Why are managers now worrying about ECI withholding on secondaries?

15 February 2024

This article was first published by Secondaries Investor on Thursday 15 February 2024.

ECI is an acronym popular in US tax that stands for income that is effectively connected with a US trade or business – US trading income in layman’s terms. Since 2017, buyers and sellers have grappled with whether ECI withholding applies on secondary transactions. GPs, on the other hand, have largely ignored or actively refused to engage with the issue. Rules that came into effect on 1 January 2023 have marked a shift in GPs’ approach, leading to a significant change in both GP engagement and the risk appetite of buyers.

The primary rule, implemented in 2017, is that on any transfer of an interest in an entity that is treated as a partnership for US tax purposes, the buyer must withhold 10 percent-plus of the purchase price unless an exemption applies. This rule applies to all transfers in such partnerships regardless of the nexus (or lack thereof) to the US of the partnership or the transfer parties.

The only way out of this rule is for the buyer to give a certificate (fraught with procedural issues and given under pain of perjury) or to get the GP to give a certificate in each case that there is no or little ECI (within prescribed limits). GPs generally took the view they would not provide certificates and leave it to the parties to work it out for themselves.

Under the initial proposed regulations, the strictness of the rule, along with issues with the exemptions, caused sticking points on deals and sometimes led to them collapsing.

The final regulations on ECI withholding came into force in October 2020 and introduced an important “get-out” for buyers. Where the buyer established “to the satisfaction of the Commissioner that no gain on the transfer is treated as effectively connected with the conduct of a US trade or business under section 864(c)(8), no interest, penalties or addition to tax [would] apply”. This resulted in buyers being able to take a commercial approach to ECI withholding risk (i.e. not withholding) where none of the exemptions applied, provided that it was clear from diligence or informal exchanges with the relevant GP that there was no ECI in the relevant fund.

Unfortunately, all good things come to an end.

Since 1 January 2023, if the buyer fails to withhold on a transfer in a situation when ECI withholding technically applied under the rules, the partnership whose interests are being transferred will be required to withhold the under-withheld amount from future distributions to the buyer. This creates an additional burden to getting buyers comfortable not withholding – they are now concerned not only with their potential liability to the IRS but also the potential for the GP to apply withholding on future distributions to them.

The GP can protect its position under the rules by requiring the buyer to provide it with a certificate, given under pain of perjury, in which the buyer confirms that it has either withheld the correct amount or relied on a valid exemption from withholding.

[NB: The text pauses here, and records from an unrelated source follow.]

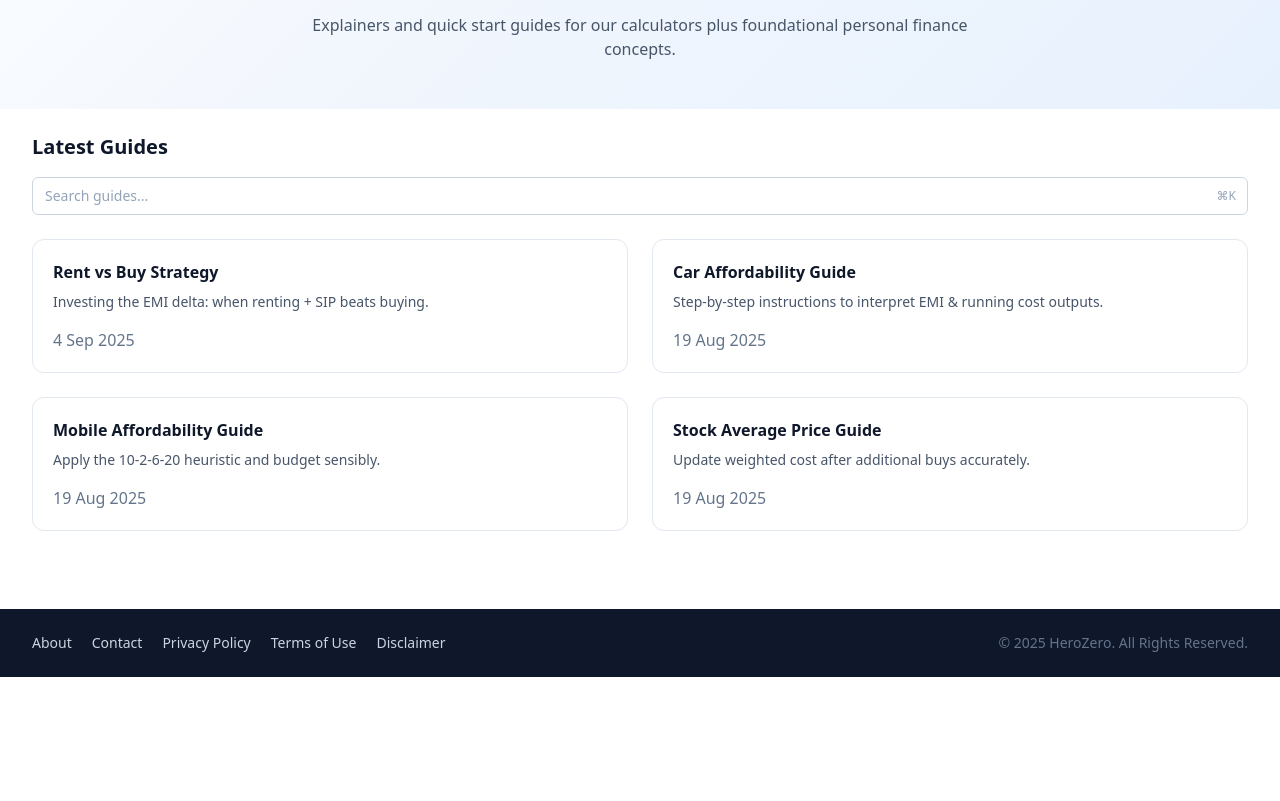
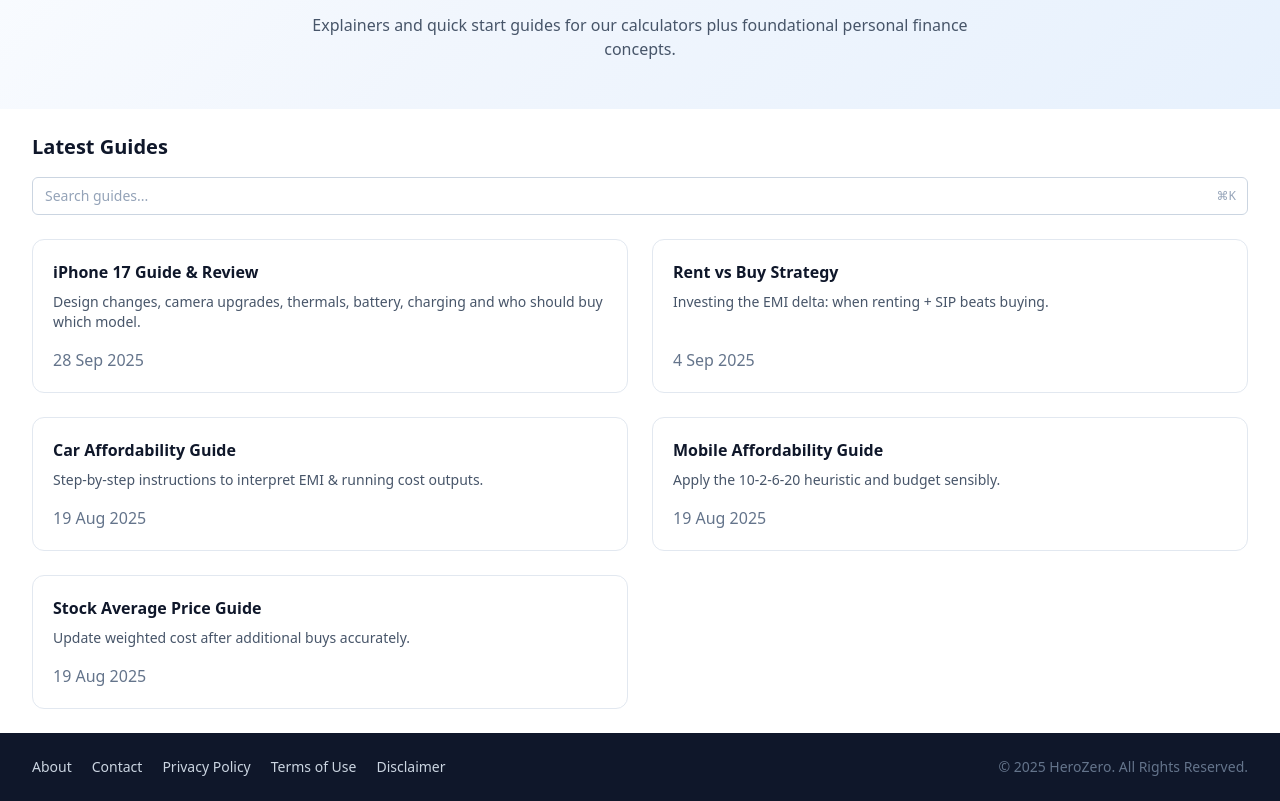
Before and after one commit to amistry3/herozero, a website: page pages/blog.html in a window 1280 px wide. Shown: the part 123-924 px from the top of the page. Before the commit the page ends 800 px from the top, so only its background shows below. Drawn offline with Linux system fonts and the light colour scheme.

Commit message:
blog entry

```diff
--- a/pages/blog.html
+++ b/pages/blog.html
@@ -60,6 +60,13 @@
                 </div>
             </div>
             <div id="postsGrid" class="grid gap-6 md:grid-cols-2 lg:grid-cols-2 xl:grid-cols-2">
+                <a href="/pages/blog/iphone-17-guide.html" data-title="iPhone 17 Guide" data-tags="iphone 17 review apple cameras battery charging pro max vapor chamber" class="group p-5 card-tile ripple-container bg-white dark:bg-slate-800 border border-slate-200 dark:border-slate-700 rounded-xl flex flex-col focus-ring transition">
+                    <div class="flex-1">
+                        <h3 class="font-semibold text-slate-900 dark:text-slate-100 group-hover:text-brand transition">iPhone 17 Guide & Review</h3>
+                        <p class="mt-2 text-sm text-slate-600 dark:text-slate-400">Design changes, camera upgrades, thermals, battery, charging and who should buy which model.</p>
+                    </div>
+                    <div class="mt-4 text-[11px] uppercase tracking-wide text-slate-500 dark:text-slate-500">28 Sep 2025</div>
+                </a>
                 <!-- Post Card Template -->
                 <a href="/pages/blog/rent-vs-buy-mutual-fund-strategy.html" data-title="Rent vs Buy" data-tags="rent buy house property emi mutual fund invest difference" class="group p-5 card-tile ripple-container bg-white dark:bg-slate-800 border border-slate-200 dark:border-slate-700 rounded-xl flex flex-col focus-ring transition">
                     <div class="flex-1">
```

Unsurprisingly, most GPs have sought to put in place such processes as well as including various representations and indemnities in the transfer documentation protecting their position.

Buyers are often required to provide a certificate to the GP (as described above), in the form provided by the GP, as a condition precedent to the transfer. This means the buyer must withhold on a transfer unless an exemption applies. This has reversed the market position – buyers are no longer willing to take a view to get the transfer over the line and so ensuring an exemption applies has become paramount once again.

To finish on a happier note, the other change we have witnessed since 1 January 2023 has been a dramatic increase in the number of GPs who are prepared to provide a GP ECI certificate (one of the exemptions under the rules). This includes many European GPs who were previously unwilling to engage on the issue on the basis they did not want to muddy their hands with US tax matters. We expect this trend to continue as providing a GP ECI certificate gives the GP control of the process – the GP can ensure that the buyer has properly fulfilled its own ECI withholding obligations (not withholding on the basis of a GP ECI certificate) so that the GP is comfortable it does not have any secondary liability.

So, while the new rules on GP withholding may cause pain in the short-term, in the longer term it may lead to an easier and more standardised process around ECI withholding on secondary transfers if the trend towards GP ECI certificates continues.

Read the article on Secondaries Investor.